Just a quick note. Wanted to point to this presentation on the Chinese bubble: “China the Mother of All Black Swans“. His conclusions on commodity prices and interest rates are right on the mark, stating:
- interest rates will go up
Ok this is a no-brainer for a number of reasons, one being that US interest rates are about as low as they can go. Also, given the large amount of new debt issue and increasing stockpiles in China, Japan, and elsewhere, would expect reduced appetite at current interest levels. That said, in uncertain markets, where else should China or Japan park their $ inflows?
- commodity prices will revert
Well, most commodity prices already reverted to historical levels in 2008 during the market crisis. This can be seen in a number of commodity indices.
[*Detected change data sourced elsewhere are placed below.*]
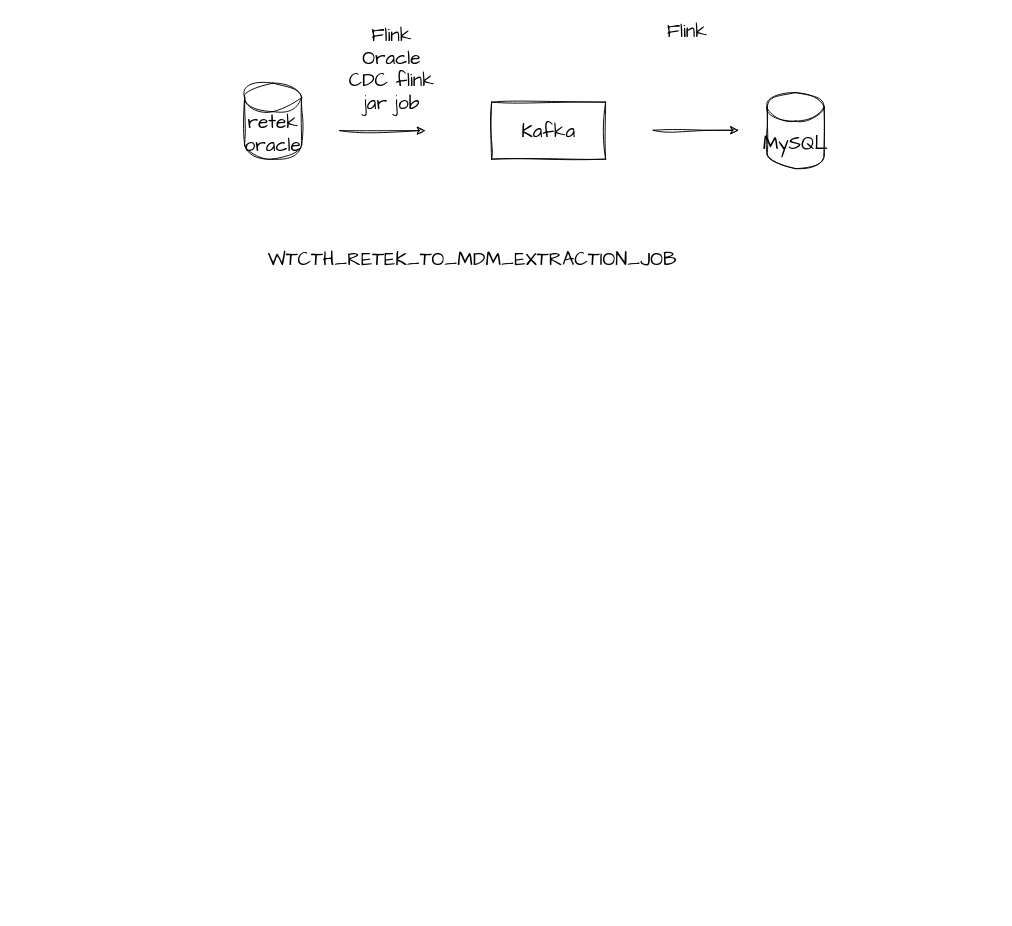
This is mdm.drawio from qiufang1314/drawio, a draw.io file, before an edit. Source tidied: cells renumbered, new cells numbered last; positions are measured from the earlier drawing's top-left corner, leaving out a move shared by most shapes. Both pictures are drawn from the tidied source at 95%, with x=0, y=0 at pixel (244, 16).
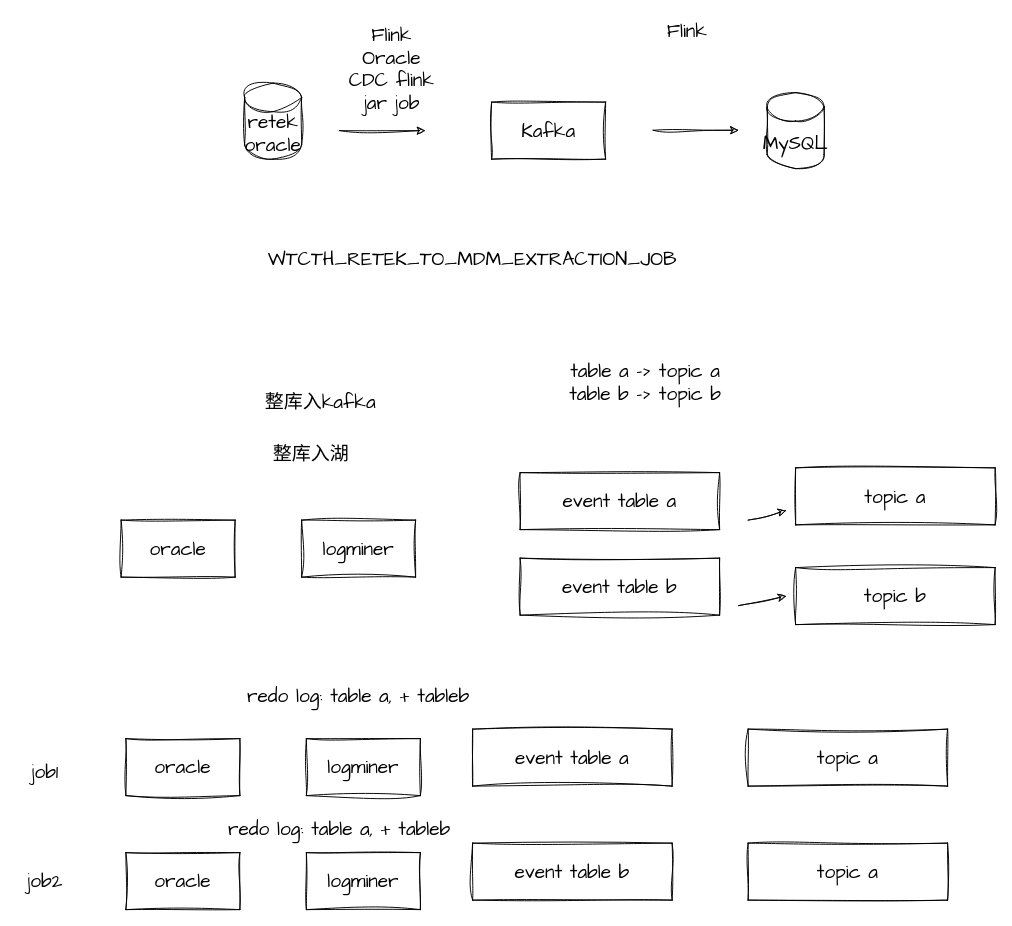
The same diagram, later.

Diff of the diagram source:
```diff
@@
+    <mxCell id="10" value="oracle" style="rounded=0;whiteSpace=wrap;html=1;sketch=1;hachureGap=4;jiggle=2;curveFitting=1;fontFamily=Architects Daughter;fontSize=20;" parent="1" vertex="1">
+      <mxGeometry x="-130" y="530" width="120" height="60" as="geometry" />
+    </mxCell>
+    <mxCell id="11" value="event table a&lt;br&gt;" style="rounded=0;whiteSpace=wrap;html=1;sketch=1;hachureGap=4;jiggle=2;curveFitting=1;fontFamily=Architects Daughter;fontSize=20;" parent="1" vertex="1">
+      <mxGeometry x="290" y="480" width="210" height="60" as="geometry" />
+    </mxCell>
+    <mxCell id="12" value="event table b" style="rounded=0;whiteSpace=wrap;html=1;sketch=1;hachureGap=4;jiggle=2;curveFitting=1;fontFamily=Architects Daughter;fontSize=20;" parent="1" vertex="1">
+      <mxGeometry x="290" y="570" width="210" height="60" as="geometry" />
+    </mxCell>
+    <mxCell id="13" value="logminer" style="rounded=0;whiteSpace=wrap;html=1;sketch=1;hachureGap=4;jiggle=2;curveFitting=1;fontFamily=Architects Daughter;fontSize=20;" parent="1" vertex="1">
+      <mxGeometry x="60" y="530" width="120" height="60" as="geometry" />
+    </mxCell>
+    <mxCell id="14" value="topic a" style="rounded=0;whiteSpace=wrap;html=1;sketch=1;hachureGap=4;jiggle=2;curveFitting=1;fontFamily=Architects Daughter;fontSize=20;" parent="1" vertex="1">
+      <mxGeometry x="580" y="475" width="210" height="60" as="geometry" />
+    </mxCell>
+    <mxCell id="15" value="topic b" style="rounded=0;whiteSpace=wrap;html=1;sketch=1;hachureGap=4;jiggle=2;curveFitting=1;fontFamily=Architects Daughter;fontSize=20;" parent="1" vertex="1">
+      <mxGeometry x="580" y="580" width="210" height="60" as="geometry" />
+    </mxCell>
+    <mxCell id="16" style="endArrow=classic;html=1;rounded=0;sketch=1;hachureGap=4;jiggle=2;curveFitting=1;fontFamily=Architects Daughter;fontSize=16;" parent="1" edge="1">
+      <mxGeometry relative="1" as="geometry">
+        <mxPoint x="530" y="530" as="sourcePoint" />
+        <mxPoint x="570" y="520" as="targetPoint" />
+      </mxGeometry>
+    </mxCell>
+    <mxCell id="17" style="endArrow=classic;html=1;rounded=0;sketch=1;hachureGap=4;jiggle=2;curveFitting=1;fontFamily=Architects Daughter;fontSize=16;" parent="1" edge="1">
+      <mxGeometry relative="1" as="geometry">
+        <mxPoint x="520" y="620" as="sourcePoint" />
+        <mxPoint x="570" y="610" as="targetPoint" />
+      </mxGeometry>
+    </mxCell>
+    <mxCell id="18" value="整库入kafka" style="text;html=1;strokeColor=none;fillColor=none;align=center;verticalAlign=middle;whiteSpace=wrap;rounded=0;fontSize=20;fontFamily=Architects Daughter;" parent="1" vertex="1">
+      <mxGeometry x="-10" y="390" width="180" height="30" as="geometry" />
+    </mxCell>
+    <mxCell id="19" value="整库入湖" style="text;html=1;strokeColor=none;fillColor=none;align=center;verticalAlign=middle;whiteSpace=wrap;rounded=0;fontSize=20;fontFamily=Architects Daughter;" parent="1" vertex="1">
+      <mxGeometry x="-20" y="445" width="180" height="30" as="geometry" />
+    </mxCell>
+    <mxCell id="20" value="table a -&amp;gt; topic a&lt;br&gt;table b -&amp;gt; topic b" style="text;html=1;strokeColor=none;fillColor=none;align=center;verticalAlign=middle;whiteSpace=wrap;rounded=0;fontSize=20;fontFamily=Architects Daughter;" parent="1" vertex="1">
+      <mxGeometry x="334" y="370" width="176" height="30" as="geometry" />
+    </mxCell>
+    <mxCell id="21" value="oracle" style="rounded=0;whiteSpace=wrap;html=1;sketch=1;hachureGap=4;jiggle=2;curveFitting=1;fontFamily=Architects Daughter;fontSize=20;" parent="1" vertex="1">
+      <mxGeometry x="-125" y="760" width="120" height="60" as="geometry" />
+    </mxCell>
+    <mxCell id="22" value="logminer" style="rounded=0;whiteSpace=wrap;html=1;sketch=1;hachureGap=4;jiggle=2;curveFitting=1;fontFamily=Architects Daughter;fontSize=20;" parent="1" vertex="1">
+      <mxGeometry x="65" y="760" width="120" height="60" as="geometry" />
+    </mxCell>
+    <mxCell id="23" value="event table a&lt;br&gt;" style="rounded=0;whiteSpace=wrap;html=1;sketch=1;hachureGap=4;jiggle=2;curveFitting=1;fontFamily=Architects Daughter;fontSize=20;" parent="1" vertex="1">
+      <mxGeometry x="240" y="750" width="210" height="60" as="geometry" />
+    </mxCell>
+    <mxCell id="24" value="topic a" style="rounded=0;whiteSpace=wrap;html=1;sketch=1;hachureGap=4;jiggle=2;curveFitting=1;fontFamily=Architects Daughter;fontSize=20;" parent="1" vertex="1">
+      <mxGeometry x="530" y="750" width="210" height="60" as="geometry" />
+    </mxCell>
+    <mxCell id="25" value="oracle" style="rounded=0;whiteSpace=wrap;html=1;sketch=1;hachureGap=4;jiggle=2;curveFitting=1;fontFamily=Architects Daughter;fontSize=20;" parent="1" vertex="1">
+      <mxGeometry x="-125" y="880" width="120" height="60" as="geometry" />
+    </mxCell>
+    <mxCell id="26" value="logminer" style="rounded=0;whiteSpace=wrap;html=1;sketch=1;hachureGap=4;jiggle=2;curveFitting=1;fontFamily=Architects Daughter;fontSize=20;" parent="1" vertex="1">
+      <mxGeometry x="65" y="880" width="120" height="60" as="geometry" />
+    </mxCell>
+    <mxCell id="27" value="event table b" style="rounded=0;whiteSpace=wrap;html=1;sketch=1;hachureGap=4;jiggle=2;curveFitting=1;fontFamily=Architects Daughter;fontSize=20;" parent="1" vertex="1">
+      <mxGeometry x="240" y="870" width="210" height="60" as="geometry" />
+    </mxCell>
+    <mxCell id="28" value="topic a" style="rounded=0;whiteSpace=wrap;html=1;sketch=1;hachureGap=4;jiggle=2;curveFitting=1;fontFamily=Architects Daughter;fontSize=20;" parent="1" vertex="1">
+      <mxGeometry x="530" y="870" width="210" height="60" as="geometry" />
+    </mxCell>
+    <mxCell id="29" value="job1" style="text;html=1;strokeColor=none;fillColor=none;align=center;verticalAlign=middle;whiteSpace=wrap;rounded=0;fontSize=20;fontFamily=Architects Daughter;" parent="1" vertex="1">
+      <mxGeometry x="-240" y="780" width="60" height="30" as="geometry" />
+    </mxCell>
+    <mxCell id="30" value="job2" style="text;html=1;strokeColor=none;fillColor=none;align=center;verticalAlign=middle;whiteSpace=wrap;rounded=0;fontSize=20;fontFamily=Architects Daughter;" parent="1" vertex="1">
+      <mxGeometry x="-240" y="895" width="60" height="30" as="geometry" />
+    </mxCell>
+    <mxCell id="31" value="redo log: table a, + tableb" style="text;html=1;strokeColor=none;fillColor=none;align=center;verticalAlign=middle;whiteSpace=wrap;rounded=0;fontSize=20;fontFamily=Architects Daughter;" parent="1" vertex="1">
+      <mxGeometry x="-20" y="700" width="280" height="30" as="geometry" />
+    </mxCell>
+    <mxCell id="32" value="redo log: table a, + tableb" style="text;html=1;strokeColor=none;fillColor=none;align=center;verticalAlign=middle;whiteSpace=wrap;rounded=0;fontSize=20;fontFamily=Architects Daughter;" parent="1" vertex="1">
+      <mxGeometry x="-40" y="840" width="280" height="30" as="geometry" />
+    </mxCell>
```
That said, there are specific commodities that are at premiums to historical levels (ones that China has been buying).
Here we can see that commodities, as a broad index, have fallen back to historical levels and stayed there since 2009, however industrial commodities have increased in price by 30%:
I’m going to ignore Gold at the moment, as I don’t believe China is the major driver behind its rise (that said, gold would appear to be ripe for a huge reset, similar to the buildup and reset in the 80s). Copper on the other hand, has had a 50% rise since 2009 that can be attributed to demand from China:
Apparently China is buying copper not only for internal demand, but as a way to invest its huge inflow of $s as opposed to investing entirely in US treasuries. So really we have to be looking at significantly less US consumption of Chinese products or a change in policy around stockpiling industrial commodities, before we see these commodities reverting to historic levels.